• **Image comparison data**
________________________________________
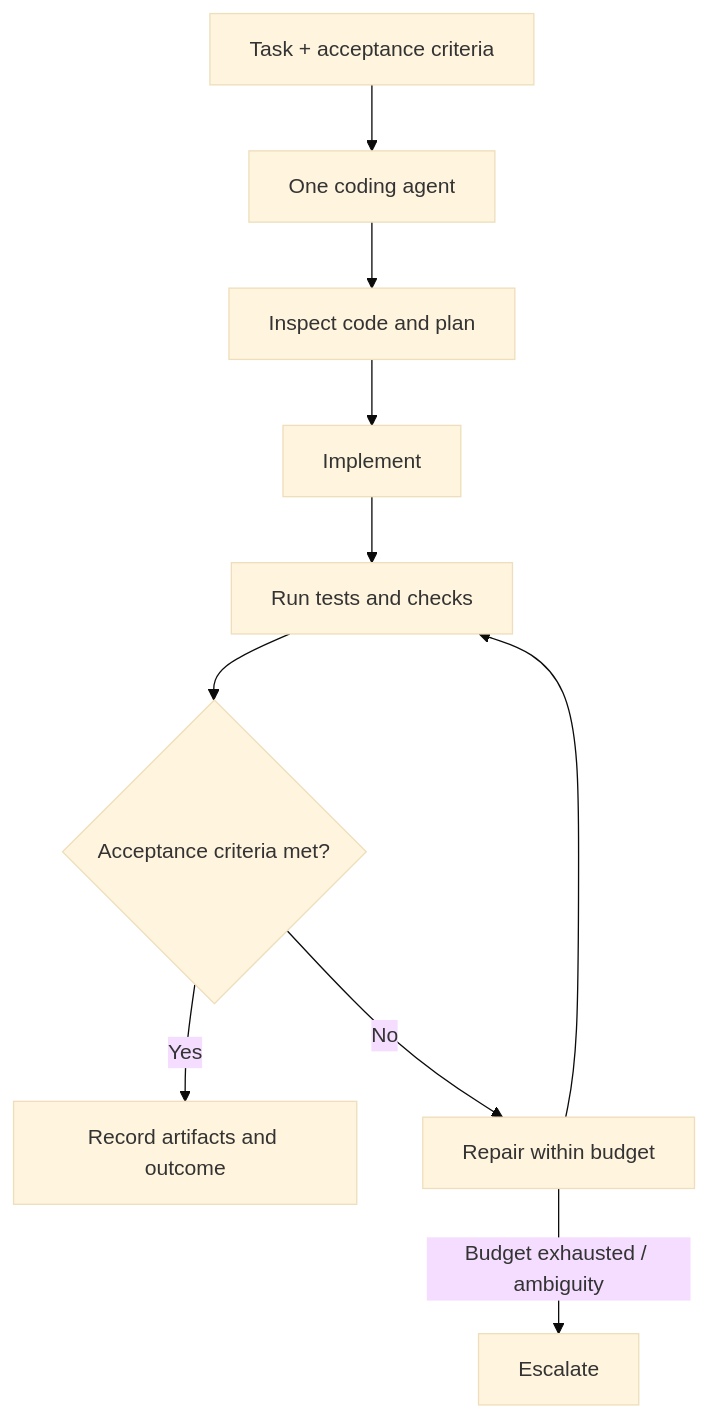
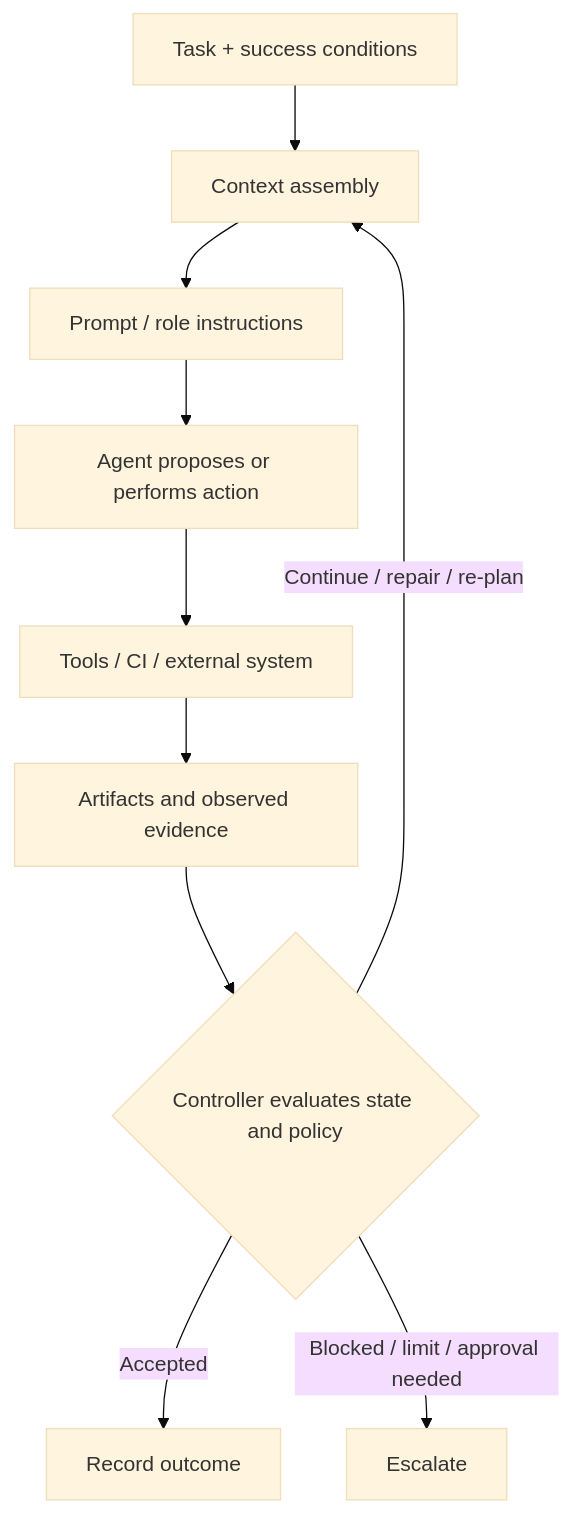
One commit to alexEnsimag/eoks changed the diagram in docs/execution-walkthroughs.md. Above: the diagram before and after it, drawn with Mermaid (base theme). The commit also changed other lines of this file, not shown here.

```diff
--- a/docs/execution-walkthroughs.md
+++ b/docs/execution-walkthroughs.md
@@ -29,12 +90,12 @@
 ~~~mermaid
 flowchart TD
-    T[Task + acceptance criteria] --> A[One coding agent]
-    A --> C[Inspect code and plan]
-    C --> I[Implement]
-    I --> V[Run tests and checks]
-    V --> E{Acceptance criteria met?}
-    E -- Yes --> O[Record artifacts and outcome]
-    E -- No --> R[Repair within budget]
-    R --> V
-    R -- Budget exhausted / ambiguity --> H[Escalate]
+    T[Task + success conditions] --> C[Context assembly]
+    C --> P[Prompt / role instructions]
+    P --> A[Agent proposes or performs action]
+    A --> X[Tools / CI / external system]
+    X --> E[Artifacts and observed evidence]
+    E --> D{Controller evaluates state and policy}
+    D -- Continue / repair / re-plan --> C
+    D -- Accepted --> O[Record outcome]
+    D -- Blocked / limit / approval needed --> H[Escalate]
 ~~~
```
________________________________________
• **BRIEF**
Print every record above exactly as written, leaving out the pictures.

• **RESULT**
One commit to alexEnsimag/eoks changed the diagram in docs/execution-walkthroughs.md. Above: the diagram before and after it, drawn with Mermaid (base theme). The commit also changed other lines of this file, not shown here.

```diff
--- a/docs/execution-walkthroughs.md
+++ b/docs/execution-walkthroughs.md
@@ -29,12 +90,12 @@
 ~~~mermaid
 flowchart TD
-    T[Task + acceptance criteria] --> A[One coding agent]
-    A --> C[Inspect code and plan]
-    C --> I[Implement]
-    I --> V[Run tests and checks]
-    V --> E{Acceptance criteria met?}
-    E -- Yes --> O[Record artifacts and outcome]
-    E -- No --> R[Repair within budget]
-    R --> V
-    R -- Budget exhausted / ambiguity --> H[Escalate]
+    T[Task + success conditions] --> C[Context assembly]
+    C --> P[Prompt / role instructions]
+    P --> A[Agent proposes or performs action]
+    A --> X[Tools / CI / external system]
+    X --> E[Artifacts and observed evidence]
+    E --> D{Controller evaluates state and policy}
+    D -- Continue / repair / re-plan --> C
+    D -- Accepted --> O[Record outcome]
+    D -- Blocked / limit / approval needed --> H[Escalate]
 ~~~
```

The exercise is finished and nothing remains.